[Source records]
⁂

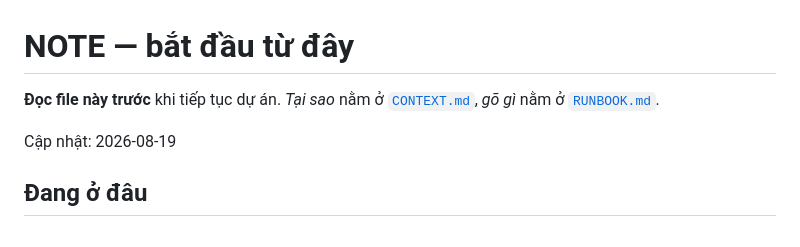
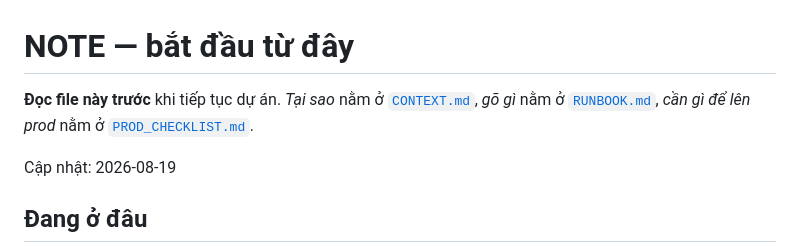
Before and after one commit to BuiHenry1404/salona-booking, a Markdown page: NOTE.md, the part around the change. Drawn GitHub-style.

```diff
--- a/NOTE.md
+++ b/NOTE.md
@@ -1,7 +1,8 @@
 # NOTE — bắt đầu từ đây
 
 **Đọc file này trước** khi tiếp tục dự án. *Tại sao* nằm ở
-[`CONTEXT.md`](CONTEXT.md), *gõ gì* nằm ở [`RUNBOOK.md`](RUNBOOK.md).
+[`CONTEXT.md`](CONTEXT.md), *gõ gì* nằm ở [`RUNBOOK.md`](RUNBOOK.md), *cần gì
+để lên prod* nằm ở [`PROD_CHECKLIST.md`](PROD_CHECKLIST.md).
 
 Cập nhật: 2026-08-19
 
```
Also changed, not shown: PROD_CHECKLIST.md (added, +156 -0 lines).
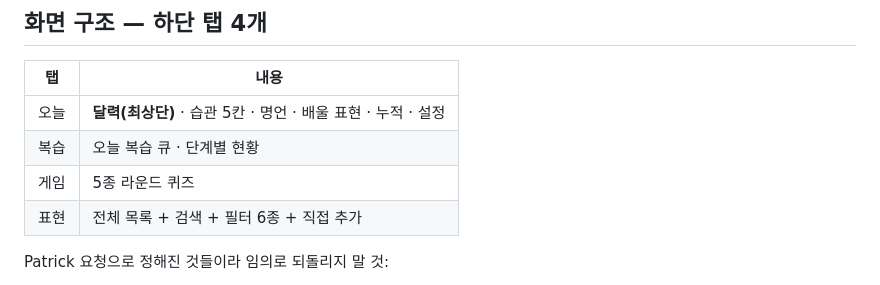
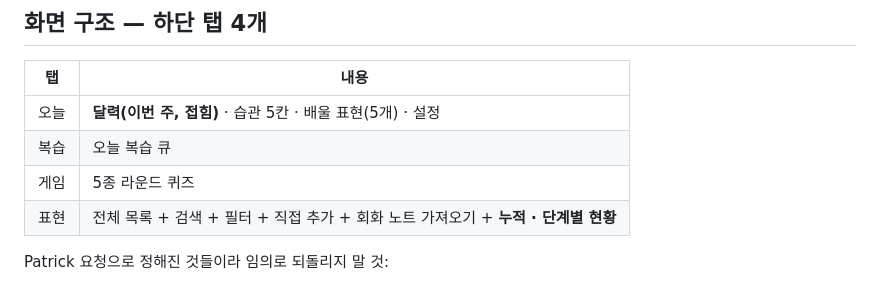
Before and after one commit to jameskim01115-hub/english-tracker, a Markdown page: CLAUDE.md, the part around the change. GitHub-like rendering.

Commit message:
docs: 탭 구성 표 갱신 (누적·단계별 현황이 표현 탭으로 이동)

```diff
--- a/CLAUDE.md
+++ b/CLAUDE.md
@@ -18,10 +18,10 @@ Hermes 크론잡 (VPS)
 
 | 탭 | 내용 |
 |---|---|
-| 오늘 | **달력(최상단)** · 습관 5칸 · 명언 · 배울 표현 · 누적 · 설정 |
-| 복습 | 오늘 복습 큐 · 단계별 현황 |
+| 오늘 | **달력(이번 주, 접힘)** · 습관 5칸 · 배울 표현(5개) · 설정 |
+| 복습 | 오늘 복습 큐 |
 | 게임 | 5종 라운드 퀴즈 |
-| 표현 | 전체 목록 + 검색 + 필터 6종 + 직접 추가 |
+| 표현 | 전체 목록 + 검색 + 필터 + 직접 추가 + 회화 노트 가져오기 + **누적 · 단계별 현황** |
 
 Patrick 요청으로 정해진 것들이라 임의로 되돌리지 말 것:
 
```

⁂

Directions
The records above must be output exactly, except for their pictures.

Task response
Before and after one commit to BuiHenry1404/salona-booking, a Markdown page: NOTE.md, the part around the change. Drawn GitHub-style.

```diff
--- a/NOTE.md
+++ b/NOTE.md
@@ -1,7 +1,8 @@
 # NOTE — bắt đầu từ đây
 
 **Đọc file này trước** khi tiếp tục dự án. *Tại sao* nằm ở
-[`CONTEXT.md`](CONTEXT.md), *gõ gì* nằm ở [`RUNBOOK.md`](RUNBOOK.md).
+[`CONTEXT.md`](CONTEXT.md), *gõ gì* nằm ở [`RUNBOOK.md`](RUNBOOK.md), *cần gì
+để lên prod* nằm ở [`PROD_CHECKLIST.md`](PROD_CHECKLIST.md).
 
 Cập nhật: 2026-08-19
 
```
Also changed, not shown: PROD_CHECKLIST.md (added, +156 -0 lines).
Before and after one commit to jameskim01115-hub/english-tracker, a Markdown page: CLAUDE.md, the part around the change. GitHub-like rendering.

Commit message:
docs: 탭 구성 표 갱신 (누적·단계별 현황이 표현 탭으로 이동)

```diff
--- a/CLAUDE.md
+++ b/CLAUDE.md
@@ -18,10 +18,10 @@ Hermes 크론잡 (VPS)
 
 | 탭 | 내용 |
 |---|---|
-| 오늘 | **달력(최상단)** · 습관 5칸 · 명언 · 배울 표현 · 누적 · 설정 |
-| 복습 | 오늘 복습 큐 · 단계별 현황 |
+| 오늘 | **달력(이번 주, 접힘)** · 습관 5칸 · 배울 표현(5개) · 설정 |
+| 복습 | 오늘 복습 큐 |
 | 게임 | 5종 라운드 퀴즈 |
-| 표현 | 전체 목록 + 검색 + 필터 6종 + 직접 추가 |
+| 표현 | 전체 목록 + 검색 + 필터 + 직접 추가 + 회화 노트 가져오기 + **누적 · 단계별 현황** |
 
 Patrick 요청으로 정해진 것들이라 임의로 되돌리지 말 것:
 
```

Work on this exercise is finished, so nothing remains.